My teacher belittles me in class.
My boyfriend gets jealous of my friends.
My parents want to rule my life.
Then, when you opened the next morning's paper, the perfect answer would be there?
Thankfully, there are people all around us who can offer good advice. Sometimes the advice is given without us asking (okay, many times!). In other instances, we seek people out. The key is knowing who to listen to . . . and when. Below are tips to help you do just that!
ABCs of Getting Good Advice
A-sk away: It's okay to ask for advice. No one knows it all!
B-e proactive: Remember, what you do (or don't do) is your responsibility. It's up to you to take the initiative and to make good choices. And remember, not making a decision is actually a choice too.
C-onsider your options: Look around and consider: Who can help me find the answer to this problem?
D-ecide who could offer the best help: Seek out different people for your various life issues.
E-liminate extremes. Here are two: 1) being too independent, or 2) expecting someone else to be your complete authority.
F-ollow the Leader. Look for those who have provided you with good advice in the past.
G-ive special attention to those in authority over you. This includes parents, older adults, employers, and church or group leaders.
H-ope for success. One of the worst things we can do is let things slide instead of dealing with them. Put your hope in the fact that things can get better. Having this mindset will make all the difference in finding a successful solution.
I-nvite the input of several counselors for bigger decisions. Proverbs 15:22 says, "Plans fail for lack of counsel, but with many advisers they succeed."
J-udge whether your issue is a matter of right or wrong. Is it a moral decision or a personal preference? Always strive for "right."
K-eep yourself from asking advice from only those who agree with you. Listen and weigh other opinions, especially ideas from others who have faced some of the same life experiences.
L-isten to your heart. Novelist Erica Jong says, "Advice is what we ask for when we already know the answer but wish we didn't." Deep down do you already know the answer? Go with that.
M-ake sure you seek help from people who adequately know you and your situation. In most cases, it's better to give more weight to the person who's supported you for ten years, in comparison to someone you met last weekend.
N-ever rush into a decision you're not comfortable with. Give yourself time to sift through all the advice and weigh your options.
O-pen your heart. When it comes to seeking advice, consider prayer or meditation first.
P-ay attention. Does the person offering advice follow it herself? Does it work?
Q-uestion how your decision will affect your future. Ask youself, "Five years from now, how will I view this decision? What decision will I be most happy with at that time?"
R-equire mature advisors. Your kid brother or a crazy friend from high school might not be the best choices to turn to for help!
S-eek advice from someone you'd like to imitate. Baby birds learn to fly by imitating their mothers. We can choose whom to imitate—and if choose the right people, we will soar!
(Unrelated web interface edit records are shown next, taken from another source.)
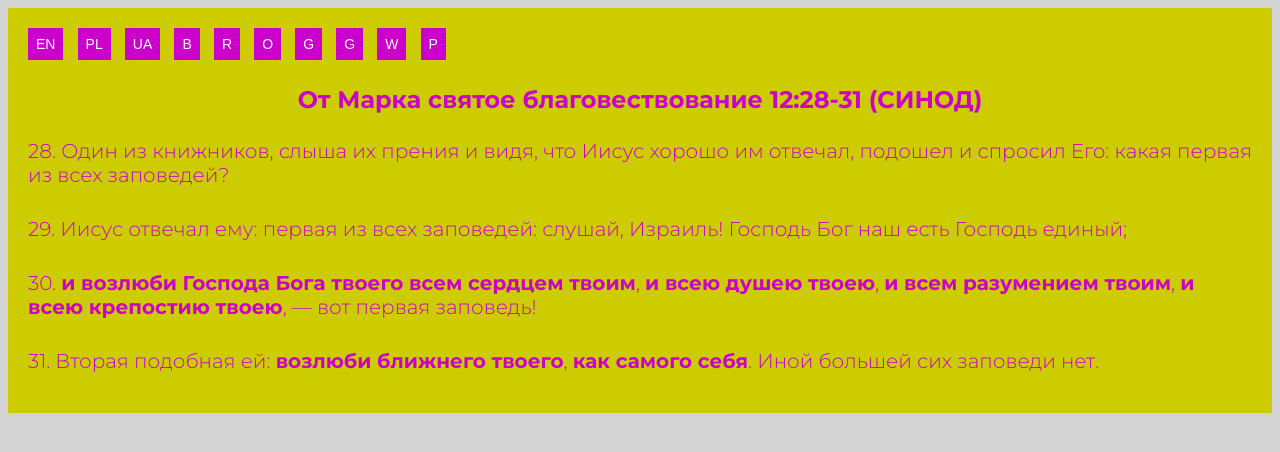
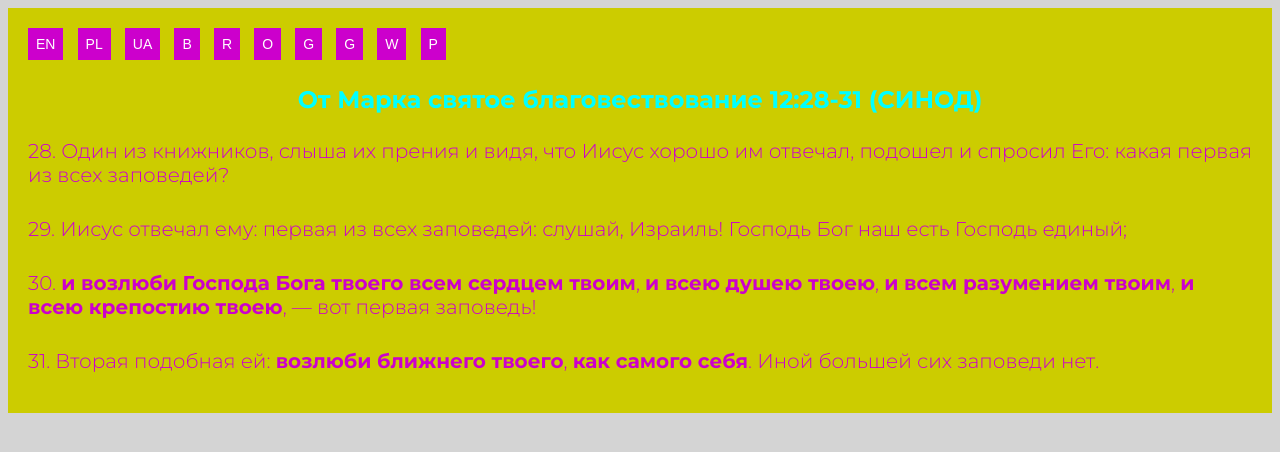
Before and after one commit to j-fullstack-d/Bible-Verses-yellow--RU, a plain HTML site: page index.html in a window 1280 px wide. Drawn offline with Linux system fonts and the light colour scheme.

Commit message:
Updated color

```diff
--- a/css/section.css
+++ b/css/section.css
@@ -13,6 +13,10 @@
 
 .section--bold{
   font-weight: bold;
+}
+
+.section--color--aqua {
+  color: hsl(180, 100%, 50%);
 }
 
 .section__button {
--- a/index.html
+++ b/index.html
@@ -23,7 +23,7 @@
       <button class="section__button"><a class="section__button--link" href="https://mrpenguin-dev.github.io/Simple-Bible-Verses-grey--RU/">G</a></button>
       <button class="section__button"><a class="section__button--link" href="https://mrpenguin-dev.github.io/Simple-Bible-Verses-w--RU/">W</a></button>
       <button class="section__button"><a class="section__button--link" href="https://mrpenguin-dev.github.io/Simple-Bible-Verses-p--RU/">P</a></button>
-      <h1 class="section--h1">От Марка святое благовествование 12:28-31 (СИНОД)</h1>
+      <h1 class="section--h1 section--color--aqua">От Марка святое благовествование 12:28-31 (СИНОД)</h1>
       <p class="section--paragraph">28. Один из книжников, слыша их прения и видя, что Иисус хорошо им отвечал, подошел и спросил Его: какая первая из всех заповедей?</p>
       <p class="section--paragraph">29. Иисус отвечал ему: первая из всех заповедей: слушай, Израиль! Господь Бог наш есть Господь единый;</p>
       <p class="section--paragraph">30. <span class="section--bold">и возлюби Господа Бога твоего всем сердцем твоим</span>, <span class="section--bold">и всею душею твоею</span>, <span class="section--bold">и всем разумением твоим</span>, <span class="section--bold">и всею крепостию твоею</span>, — вот первая заповедь!</p>
```
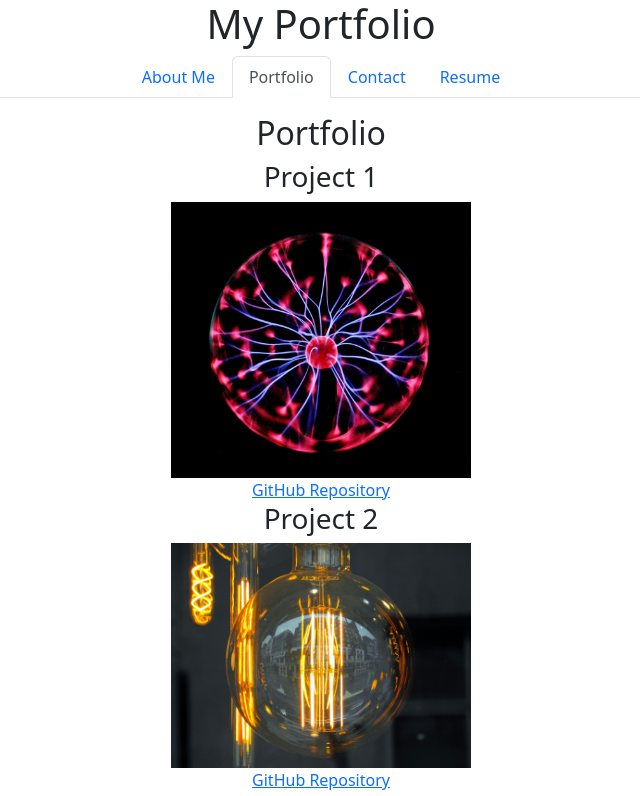
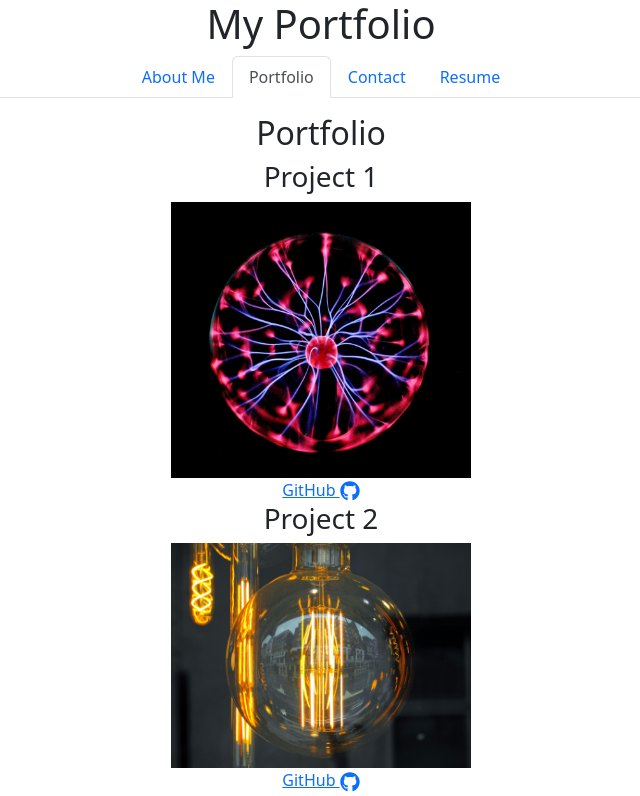
Before and after one commit to S-Bolt/ReactPortfolio, a React (Vite) app: page /Portfolio in a window 1280 px wide. Shown: the top 796 px of the page, without its empty margins (319-959 px from the left). Built offline with nearby package versions, Linux system fonts and the light colour scheme.

Commit message:
added github icon

```diff
--- a/src/pages/Portfolio.jsx
+++ b/src/pages/Portfolio.jsx
@@ -1,4 +1,5 @@
 import React from "react";
+import { FaGithub } from 'react-icons/fa';
 import 'bootstrap/dist/css/bootstrap.min.css';
 import './Portfolio.css';
 
@@ -46,9 +47,9 @@ function Portfolio() {
                     </a>
 
                     <div>
-                    <a href={project.githubLink} target="_blank">
-                        GitHub Repository
-                    </a>
+                    <a href={project.githubLink} target="_blank" rel="noopener noreferrer" className="mx-2">
+                            GitHub  <FaGithub size={20} />
+                        </a>
                     </div>
                 </div>
             ))}
```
T-rust the advice of those who inspire you. They can be people you know, or people you admire from afar.
U-se common sense. Don't ask for advice when your common sense provides an adequate answer.
V-isualize the outcome. What are the pros of someone's answer? What are the cons?
W-eigh your motives. What's the deeper issue?
X-pect that not everyone who gives you advice will agree. Different people have different opinions. It's up to you to choose the best one.
Y-ield to "good enough." You may not find the perfect solution right away, but work on a solution that's "good enough" while you continue to search.
Z-zzzzz Zzzzz. Sleep on it. Your problems always seem bigger and more overwhelming when you're tired. A good night's sleep does a world of wonders!
Be sure to check out Tricia Goyer's daily blog at: www.triciagoyer.blogspot.com